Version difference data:
====================

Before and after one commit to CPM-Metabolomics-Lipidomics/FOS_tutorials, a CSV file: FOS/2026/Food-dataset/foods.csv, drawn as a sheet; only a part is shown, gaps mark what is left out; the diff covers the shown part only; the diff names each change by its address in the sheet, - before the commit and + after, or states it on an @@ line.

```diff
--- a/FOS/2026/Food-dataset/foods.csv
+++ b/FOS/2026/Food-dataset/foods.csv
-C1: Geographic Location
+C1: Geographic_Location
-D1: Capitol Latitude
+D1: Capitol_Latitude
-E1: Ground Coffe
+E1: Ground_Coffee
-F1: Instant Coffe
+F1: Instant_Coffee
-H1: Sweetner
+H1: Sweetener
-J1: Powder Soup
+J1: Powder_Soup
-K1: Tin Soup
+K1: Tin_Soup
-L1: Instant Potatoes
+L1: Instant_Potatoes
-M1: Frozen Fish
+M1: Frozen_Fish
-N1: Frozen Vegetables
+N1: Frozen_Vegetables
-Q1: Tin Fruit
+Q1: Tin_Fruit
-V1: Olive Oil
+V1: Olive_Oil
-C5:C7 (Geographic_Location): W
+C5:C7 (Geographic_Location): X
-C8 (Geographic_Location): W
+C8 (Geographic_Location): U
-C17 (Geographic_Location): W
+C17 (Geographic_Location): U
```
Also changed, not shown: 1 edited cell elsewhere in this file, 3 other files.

====================

§ **Work to complete**
Reproduce the data in full, exactly as presented.

§ **Response**
Before and after one commit to CPM-Metabolomics-Lipidomics/FOS_tutorials, a CSV file: FOS/2026/Food-dataset/foods.csv, drawn as a sheet; only a part is shown, gaps mark what is left out; the diff covers the shown part only; the diff names each change by its address in the sheet, - before the commit and + after, or states it on an @@ line.

```diff
--- a/FOS/2026/Food-dataset/foods.csv
+++ b/FOS/2026/Food-dataset/foods.csv
-C1: Geographic Location
+C1: Geographic_Location
-D1: Capitol Latitude
+D1: Capitol_Latitude
-E1: Ground Coffe
+E1: Ground_Coffee
-F1: Instant Coffe
+F1: Instant_Coffee
-H1: Sweetner
+H1: Sweetener
-J1: Powder Soup
+J1: Powder_Soup
-K1: Tin Soup
+K1: Tin_Soup
-L1: Instant Potatoes
+L1: Instant_Potatoes
-M1: Frozen Fish
+M1: Frozen_Fish
-N1: Frozen Vegetables
+N1: Frozen_Vegetables
-Q1: Tin Fruit
+Q1: Tin_Fruit
-V1: Olive Oil
+V1: Olive_Oil
-C5:C7 (Geographic_Location): W
+C5:C7 (Geographic_Location): X
-C8 (Geographic_Location): W
+C8 (Geographic_Location): U
-C17 (Geographic_Location): W
+C17 (Geographic_Location): U
```
Also changed, not shown: 1 edited cell elsewhere in this file, 3 other files.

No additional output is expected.